Wood maturation has clearly an effect on the final wine, but to what extent, depends on many factors.
For a start the length of the barrel ageing is important: it can vary from fairly short (several months) to very long (sometimes 10 years) and everything in between. The longer a wine matures in an oak barrel, the more influence it has on the ageing wine. The longer a wine is in a barrel for example, the more aromas it will adopt from the wood.
In addition, the size of the oak barrel can vary because there is no single fixed size for a wooden wine barrel. A common vessel is the ‘barrique’: this is an oak barrel with a capacity of 225 litres. Barrels of 300 and 600 litres are also common. But they can be much greater: there are also wooden casks with a capacity of up to several thousand litres. In a smaller vessel, the wine has more contact with the wood than in a larger vessel, so in a smaller vessel, the influence of the oak is wood much larger than in a (very) large vessel.
The origin of the oak can also be of influence. American oak gives a somewhat emphatic vanilla flavour to the wine. French oak in contrast, has a more subtle influence.
As I explained above, the degree of toasting of the barrels will have an impact on the flavours.
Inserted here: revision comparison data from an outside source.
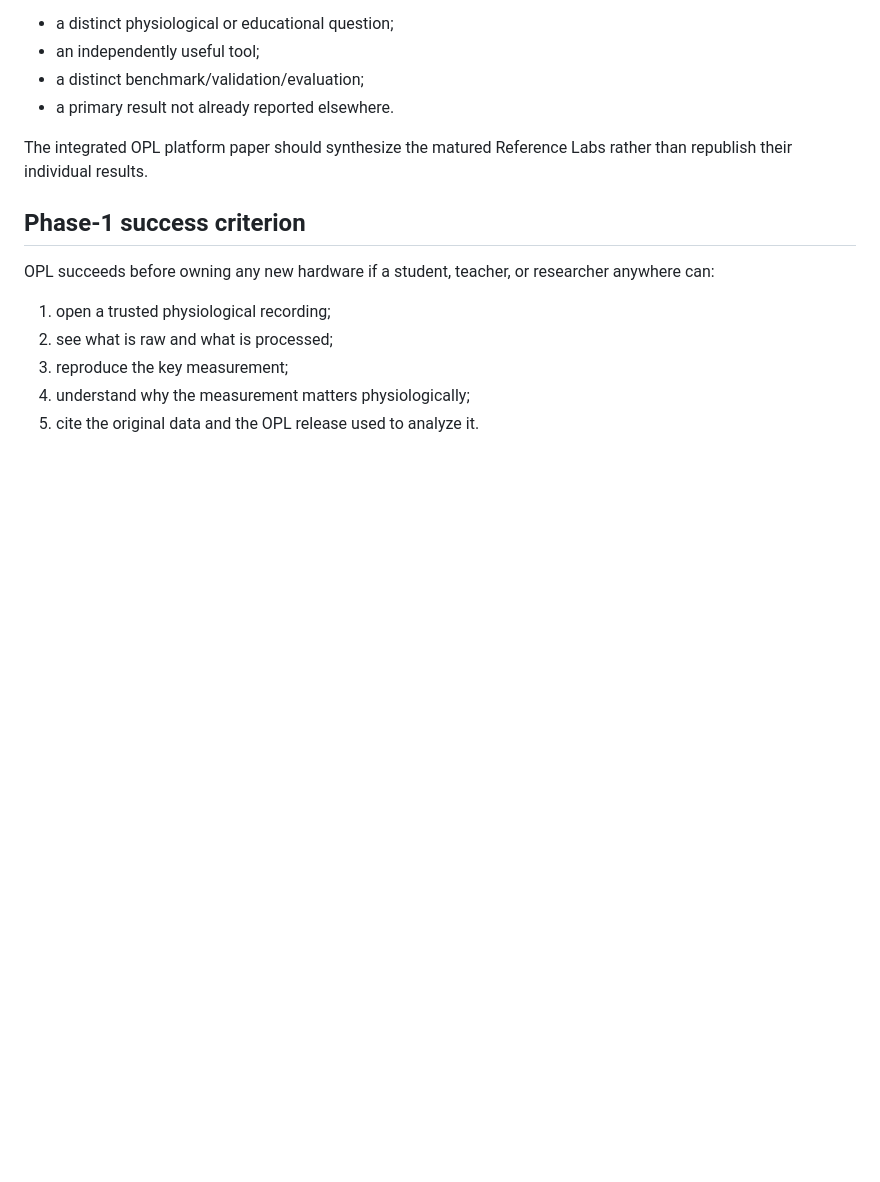
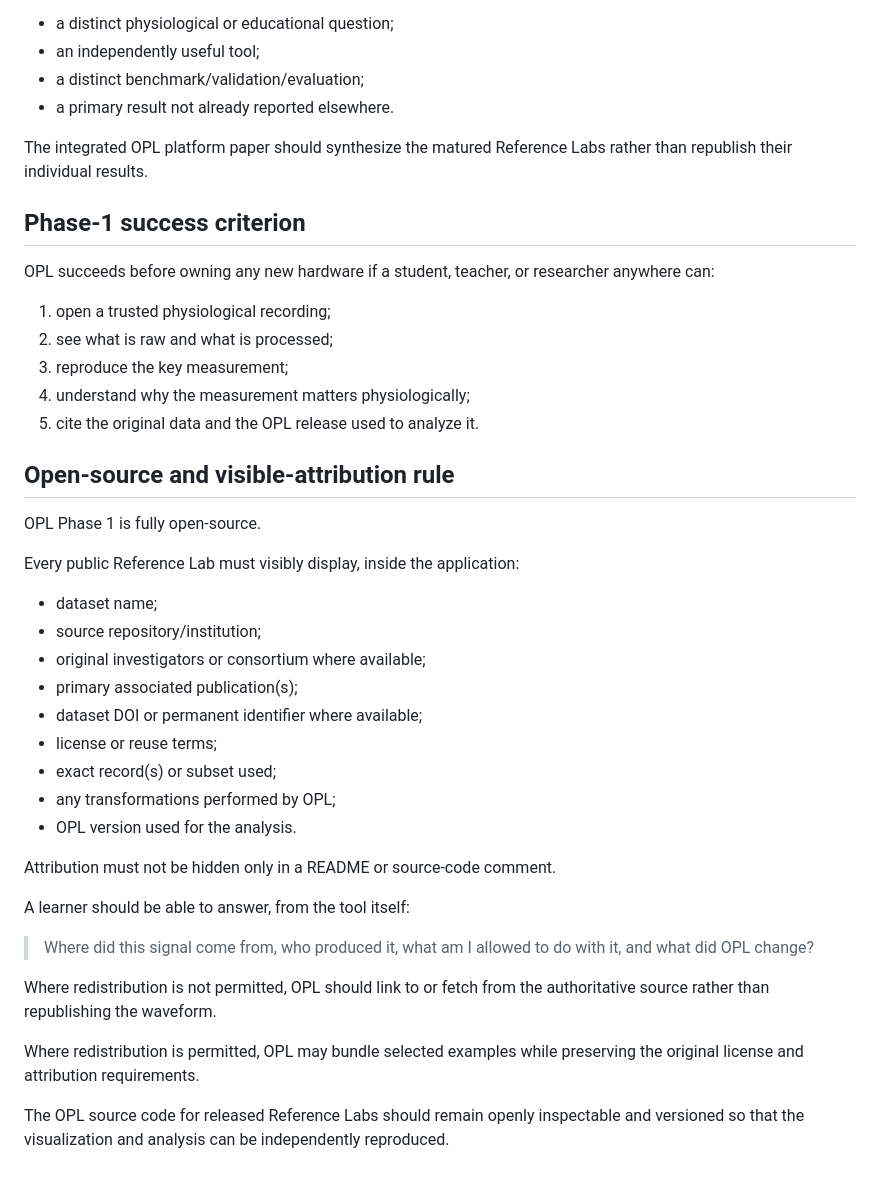
Before and after one commit to drdeepaksatheesh/OPL, a Markdown page: REFERENCE_FIRST_STRATEGY.md, the part around the change. Drawn GitHub-style; blank space fills up the shorter version.

Commit message:
docs: require visible attribution for all reference labs

```diff
--- a/REFERENCE_FIRST_STRATEGY.md
+++ b/REFERENCE_FIRST_STRATEGY.md
@@ -135,3 +135,32 @@ OPL succeeds before owning any new hardware if a student, teacher, or researcher
 3. reproduce the key measurement;
 4. understand why the measurement matters physiologically;
 5. cite the original data and the OPL release used to analyze it.
+
+
+## Open-source and visible-attribution rule
+
+OPL Phase 1 is fully open-source.
+
+Every public Reference Lab must visibly display, inside the application:
+
+- dataset name;
+- source repository/institution;
+- original investigators or consortium where available;
+- primary associated publication(s);
+- dataset DOI or permanent identifier where available;
+- license or reuse terms;
+- exact record(s) or subset used;
+- any transformations performed by OPL;
+- OPL version used for the analysis.
+
+Attribution must not be hidden only in a README or source-code comment.
+
+A learner should be able to answer, from the tool itself:
+
+> Where did this signal come from, who produced it, what am I allowed to do with it, and what did OPL change?
+
+Where redistribution is not permitted, OPL should link to or fetch from the authoritative source rather than republishing the waveform.
+
+Where redistribution is permitted, OPL may bundle selected examples while preserving the original license and attribution requirements.
+
+The OPL source code for released Reference Labs should remain openly inspectable and versioned so that the visualization and analysis can be independently reproduced.
```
Light toasting: brings out fruit aromas; medium toasting: fruit aromas are now dominating; heavy toasting: spicy and grilled aromas come to the fore.
Furthermore, a new oak barrel’s influence on the taste of wine is different from a used barrel. Often, a winemaker uses a combination of both new and used barrels. By adjusting the ratio between the two, he can regulate the influence of oak wood in the final wine.
Lastly, an oak barrel is not the only way to bring a wine in contact with the influence of oak wood. The winemaker can also choose to make use of oak wood chips or rods, which he adds to the wine during some time. The results will not be the same as with oak barrel ageing.
The initial enormous successes with oak ageing led to excessive use of wood and opulent aromas of wood, vanilla, smoke and even coconut. This backfired. Fortunately, in recent years there is an evolution away from these too rich Chardonnays. The overuse of oaking was rectified and the new oaked Chardonnays were greatly improved. Winemakers found a subtle way of ageing the wine on oak, maintaining and adding to the best flavours in the wine.
Yet the trend in many countries has resulted in white wine with a wood flavour, being immediately associated with Chardonnay. It seems as if grape and wood have become inseparable from each other.
Altogether there are so many factors play a role in any wood maturation of a wine. During the production and maturation of the wine the winemaker must make numerous choices on these factors. Choices all of whom have their own impact on the end result. But whether you like the end result or not, it is ultimately up to you as a wine drinker to determine.
I have reviewed a lot of the best Chardonnays in the world and you can find access by clicking the links to the reviews to the right of this page (for mobile users just under this text) under the heading World best Chardonnays for delivery to USA, UK or Australia.
I hope you have found this interesting and if you have any questions or remarks, please feel free to let me know through the comment box below and I will get back to you within 24 hours.